> add washed stone and PVC drains (not the black slinky stuff), cover with landscape fabric and backfill with clean sand or gravel that will let water drain down to the pipes. (which need to be below the floor).
So essentially a french drain around the entire perimeter of the house, then? And those need to be tied together and exit somewhere too, right? Maybe it can tie into the gutter drainage pipe somewhere?
I've read that having the sand/gravel backfill without the PVC drains could actually make things worse, yes (if it's surrounded by clay soil, the gravel can act like a bowl where the water accumulates)?
Thanks for the suggestions. Sounds like this is becoming a bigger project. I'll look into the HDPE pipe too, Charlie, thanks.
Follow-up: what about applying the HLM 5000 waterproofing followed by EPS insulation? The insulation would protect the waterproof membrane and enhance energy efficiency a bit?
We have a concrete driveway and two concrete porches in back, so I'm not sure what we do with those? It's basically impossible to access the foundation in those areas without either re-doing the concrete pads or tunneling beneath them (which doesn't sound like a good plan)?
One way of looking at it is that you have only had small water intrusions where the services enter, and no other signs that there is a problem. It is also crawlspace, not a basement or finished room, so the consequences of any water making it's way in are in comparison quite minor.
Against that is the absence of what both good practice and most building codes require: damp-proofing and perimeter drains.
Are there any consequences to waiting to see if a problem develops, beyond the lingering uncertainty of knowing whether you might have to act in the future?
> Are there any consequences to waiting to see if a problem develops, beyond the lingering uncertainty of knowing whether you might have to act in the future?
Not really. Except not knowing how big the future bill might be if I fail to act now.
I've already excavated the area around the pipe penetrations, so I was just thinking I should do as much as possible as long as it's open. The back of the house is on a hill, so it's not a big deal to get drainage tile to sunlight.
But yes, I really don't know how paranoid I should be and where the sweet spot is in terms of rework. I don't want to throw money away. But I'd also rather not excavate this side of the house again ;)
I used [url=https://liquidrubberusa.com/products/foundation-sealant?utm_source=frm]Foundation Sealant[/url] to protect my foundation and exterior basement wall from water. After how one pipe near my house stater leaking and I found my stuff swimming in my basement I decided to make something it won't happen again.
I can't provide you with advice on which products to apply. To me, the physical details -- perforated pipe, crushed stone, landscape fabric, backfill -- matter more than the chemistry of the coatings. (Coatings won't keep water out of your basement, but the physical details described here will.)
Ignore the areas where access is blocked by your driveway and porches. Address the areas where access is easier and where you've noticed water entry problems. Do a good job with the footing drain, and extend the footing drain to daylight.

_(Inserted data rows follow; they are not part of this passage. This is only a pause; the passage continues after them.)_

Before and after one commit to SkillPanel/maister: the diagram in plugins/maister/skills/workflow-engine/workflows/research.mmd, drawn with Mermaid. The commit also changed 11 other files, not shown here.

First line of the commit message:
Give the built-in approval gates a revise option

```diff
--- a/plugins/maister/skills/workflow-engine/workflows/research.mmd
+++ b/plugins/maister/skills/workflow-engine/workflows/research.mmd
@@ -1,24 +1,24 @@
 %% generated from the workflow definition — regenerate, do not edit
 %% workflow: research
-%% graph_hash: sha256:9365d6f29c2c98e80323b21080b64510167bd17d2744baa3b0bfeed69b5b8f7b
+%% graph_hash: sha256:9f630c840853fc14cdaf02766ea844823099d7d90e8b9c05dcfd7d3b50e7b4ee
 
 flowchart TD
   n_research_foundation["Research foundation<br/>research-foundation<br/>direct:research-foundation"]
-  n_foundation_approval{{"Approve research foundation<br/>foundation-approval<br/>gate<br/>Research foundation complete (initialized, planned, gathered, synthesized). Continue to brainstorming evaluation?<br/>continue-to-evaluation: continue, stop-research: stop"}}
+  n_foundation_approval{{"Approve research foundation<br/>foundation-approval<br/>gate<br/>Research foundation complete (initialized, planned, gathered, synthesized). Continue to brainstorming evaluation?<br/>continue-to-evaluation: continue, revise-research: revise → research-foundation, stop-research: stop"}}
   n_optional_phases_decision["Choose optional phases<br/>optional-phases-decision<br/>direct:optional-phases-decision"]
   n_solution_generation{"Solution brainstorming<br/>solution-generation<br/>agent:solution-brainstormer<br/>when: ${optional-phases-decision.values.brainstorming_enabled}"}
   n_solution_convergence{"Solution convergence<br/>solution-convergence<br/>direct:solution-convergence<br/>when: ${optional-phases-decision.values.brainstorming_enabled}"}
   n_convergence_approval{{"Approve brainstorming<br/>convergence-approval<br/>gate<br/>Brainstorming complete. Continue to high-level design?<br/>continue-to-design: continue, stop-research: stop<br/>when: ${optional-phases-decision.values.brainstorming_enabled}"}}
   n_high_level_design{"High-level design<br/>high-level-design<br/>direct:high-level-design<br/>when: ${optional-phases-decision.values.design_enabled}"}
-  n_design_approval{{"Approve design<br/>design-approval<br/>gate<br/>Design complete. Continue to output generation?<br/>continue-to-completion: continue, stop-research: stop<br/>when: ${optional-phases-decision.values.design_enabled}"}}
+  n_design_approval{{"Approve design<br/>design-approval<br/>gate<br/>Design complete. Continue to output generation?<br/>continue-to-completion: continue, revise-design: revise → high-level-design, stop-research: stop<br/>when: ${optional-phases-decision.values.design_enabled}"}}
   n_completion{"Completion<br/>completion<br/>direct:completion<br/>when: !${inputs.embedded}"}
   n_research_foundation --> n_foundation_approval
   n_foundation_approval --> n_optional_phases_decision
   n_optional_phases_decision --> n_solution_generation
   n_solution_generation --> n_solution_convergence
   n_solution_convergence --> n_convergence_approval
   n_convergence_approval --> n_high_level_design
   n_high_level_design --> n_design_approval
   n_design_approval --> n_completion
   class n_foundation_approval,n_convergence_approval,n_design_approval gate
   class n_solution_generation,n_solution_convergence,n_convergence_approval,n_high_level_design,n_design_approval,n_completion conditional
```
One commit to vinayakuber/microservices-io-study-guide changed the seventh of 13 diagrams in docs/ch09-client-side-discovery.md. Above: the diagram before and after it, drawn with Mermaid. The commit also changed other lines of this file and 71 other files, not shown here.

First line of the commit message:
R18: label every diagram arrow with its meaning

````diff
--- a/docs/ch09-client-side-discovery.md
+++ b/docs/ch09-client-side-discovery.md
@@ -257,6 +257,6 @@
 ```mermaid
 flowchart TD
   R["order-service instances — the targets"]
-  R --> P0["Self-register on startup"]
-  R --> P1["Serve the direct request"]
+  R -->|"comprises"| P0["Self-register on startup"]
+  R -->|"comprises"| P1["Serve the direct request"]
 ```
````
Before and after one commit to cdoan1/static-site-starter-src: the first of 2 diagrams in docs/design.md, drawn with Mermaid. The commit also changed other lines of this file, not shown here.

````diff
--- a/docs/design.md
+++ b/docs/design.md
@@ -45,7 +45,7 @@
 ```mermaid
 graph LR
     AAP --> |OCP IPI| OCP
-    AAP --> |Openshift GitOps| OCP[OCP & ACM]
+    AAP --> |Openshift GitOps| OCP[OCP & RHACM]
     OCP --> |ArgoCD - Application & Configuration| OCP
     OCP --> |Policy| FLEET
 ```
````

Exterior insulation is a good idea, although you will need to come up with a plan to protect the above-grade portion of the insulation, and you'll need to install Z-flashing between the top of the foundation insulation and the lowest course of siding.
You wrote, "I've read that having the sand/gravel backfill without the PVC drains could actually make things worse." That's not true -- as long as you have a functioning footing drain.
It won't hurt to install some tees and risers in your footing drain, as clean-outs.
Don't connect the drain pipes for your roof gutters with your footing drain system. Keep these systems separate, or else you might be injecting roof water into the soil near your foundation.
For more information, see this article: Fixing a Wet Basement.